Didache, Church Manual: The Didache (Greek; the teaching, a word related to Didactic). An ancient Church manual, that drew upon early Church traditions, repeatedly revised, it existed in varying forms at various communities. The Didache was a sort of church catechetical instruction book for novice Christians, probably in rural areas, remote from metropolis, mostly dependent on traveling preaching ministers. The subjects, style and source material of the Didache make of it one of the most disputed Early Church texts, hard to determine either a date of composition or a point of origin. The 'Teaching of the Two Ways' were included in the first six chapters, followed by four sections of liturgical practices. Five chapters followed on disciplinary matters for the congregation, and presbyters (prophets, bishops, and deacons.) A concluding encouragement to stay faithful until the second coming, posts a warning against the antichrist.
Didache's Development: Fragments of the Didache (Papyrus No. 1782) were found at Oxyrhyncus, upper Egypt from the 4th century, and in a Coptic translation from 3rd or 4th century. Quotations showing traces of this instruction text are widespread in the writings of the second and third centuries, in Syria and Egypt. This testifies to the wide use and the high regard it enjoyed. It was used by the compiler of the Didaskalia (Ca 2/3rd) and referred to by the Liber Graduun (Ca 3/4th), as well as being absorbed by the Apostolic Constitutions (Ca 3/4th) and by various Egyptian and Ethiopian Church Orders, partly. Athanasius describes it as 'appointed by the Fathers to be read by those who newly join us, and who wish for instruction in the word of goodness' [Festal Letter 39:7]. Hence a date for the Didache in its present form later than the second century must be considered unlikely. The Greek 'Apostolic Constitutions' with many references to the Didache, was revised and edited with supporting Scriptures, and endorsed with church traditions, to form the 'Ecclesiastical Canons of the Apostles'. Arabic versions, after becoming the state language in Syria and Egypt, both add and subtract from the Didache. Hence after, it ceased to circulate as authoritative.
Milavec's Commentary: As a complementary overview to his lengthy academic tome: 'The Didache: Faith, Hope, & Life (of the Earliest Christian Communities, 50-70 C.E.), of over a thousand pages, Aaron Milavec provides a concise analytical commentary which uncovers the unity of its topics and governs their progression. The early Church communities in Alexandria and Antioch, where these instructions are suspected to have built up, constituted of a majority of Diaspora Jews who converted to Christianity while preserving the Therapeutae liturgical practices, including the use of the Septuagint. These were slowly joined by their Gentile neighbors. Milavec utilizes literary tools and insights of social tradition to reconstruct the challenges and anxieties of the early church community of faith and hope, figuring out how the converts trained in liturgical rituals towards a participant group discipline.
A spiritual gem!
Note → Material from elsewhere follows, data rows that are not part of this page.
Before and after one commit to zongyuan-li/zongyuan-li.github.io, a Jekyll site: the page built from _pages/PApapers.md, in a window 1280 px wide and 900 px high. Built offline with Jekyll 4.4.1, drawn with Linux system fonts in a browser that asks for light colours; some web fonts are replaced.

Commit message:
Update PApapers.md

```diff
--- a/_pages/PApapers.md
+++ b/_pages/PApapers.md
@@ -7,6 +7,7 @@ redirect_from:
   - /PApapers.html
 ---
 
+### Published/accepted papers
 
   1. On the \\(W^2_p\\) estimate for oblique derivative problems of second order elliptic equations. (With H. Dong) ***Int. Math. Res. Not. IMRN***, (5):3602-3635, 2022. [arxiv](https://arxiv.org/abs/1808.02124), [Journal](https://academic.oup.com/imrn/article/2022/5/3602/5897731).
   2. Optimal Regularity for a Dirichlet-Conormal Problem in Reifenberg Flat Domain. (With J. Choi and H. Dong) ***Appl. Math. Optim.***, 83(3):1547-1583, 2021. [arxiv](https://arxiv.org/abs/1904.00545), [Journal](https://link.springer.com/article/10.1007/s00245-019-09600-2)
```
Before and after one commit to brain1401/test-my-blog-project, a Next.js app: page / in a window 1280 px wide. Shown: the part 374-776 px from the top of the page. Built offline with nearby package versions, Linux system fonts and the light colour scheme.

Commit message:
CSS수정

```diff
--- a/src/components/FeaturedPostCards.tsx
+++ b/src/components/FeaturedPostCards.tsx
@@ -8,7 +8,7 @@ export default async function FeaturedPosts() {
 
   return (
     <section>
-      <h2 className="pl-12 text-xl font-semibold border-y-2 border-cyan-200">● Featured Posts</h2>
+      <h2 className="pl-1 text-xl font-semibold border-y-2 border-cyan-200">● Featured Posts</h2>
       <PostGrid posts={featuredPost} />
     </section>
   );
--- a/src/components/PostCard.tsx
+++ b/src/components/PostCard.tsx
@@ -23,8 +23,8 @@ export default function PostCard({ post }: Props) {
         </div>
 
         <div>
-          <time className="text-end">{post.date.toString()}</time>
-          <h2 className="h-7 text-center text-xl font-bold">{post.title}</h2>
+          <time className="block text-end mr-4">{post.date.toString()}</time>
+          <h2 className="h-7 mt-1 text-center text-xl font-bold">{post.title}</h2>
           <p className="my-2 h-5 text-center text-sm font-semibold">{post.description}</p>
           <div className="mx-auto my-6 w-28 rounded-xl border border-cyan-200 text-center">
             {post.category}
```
Jan 5, 2006
If you are interested in understanding Jesus better, and you've already studied the gospels in depth, I highly recommend reading the Didache. It re-words the teachings of Jesus in the language of another group of early Christinas. This gives those of us who have read the gospels a million times a fresh appreciation of Jesus' teachings and the variety of early Christian interpretations. As a result I felt a spiritual bond with these early followers who were trying to pass the teachings of Jesus on, just like I am.
If you are looking for the best Didache translation, this is the one we used at Yale Divinity School so I am sure it is one of the best.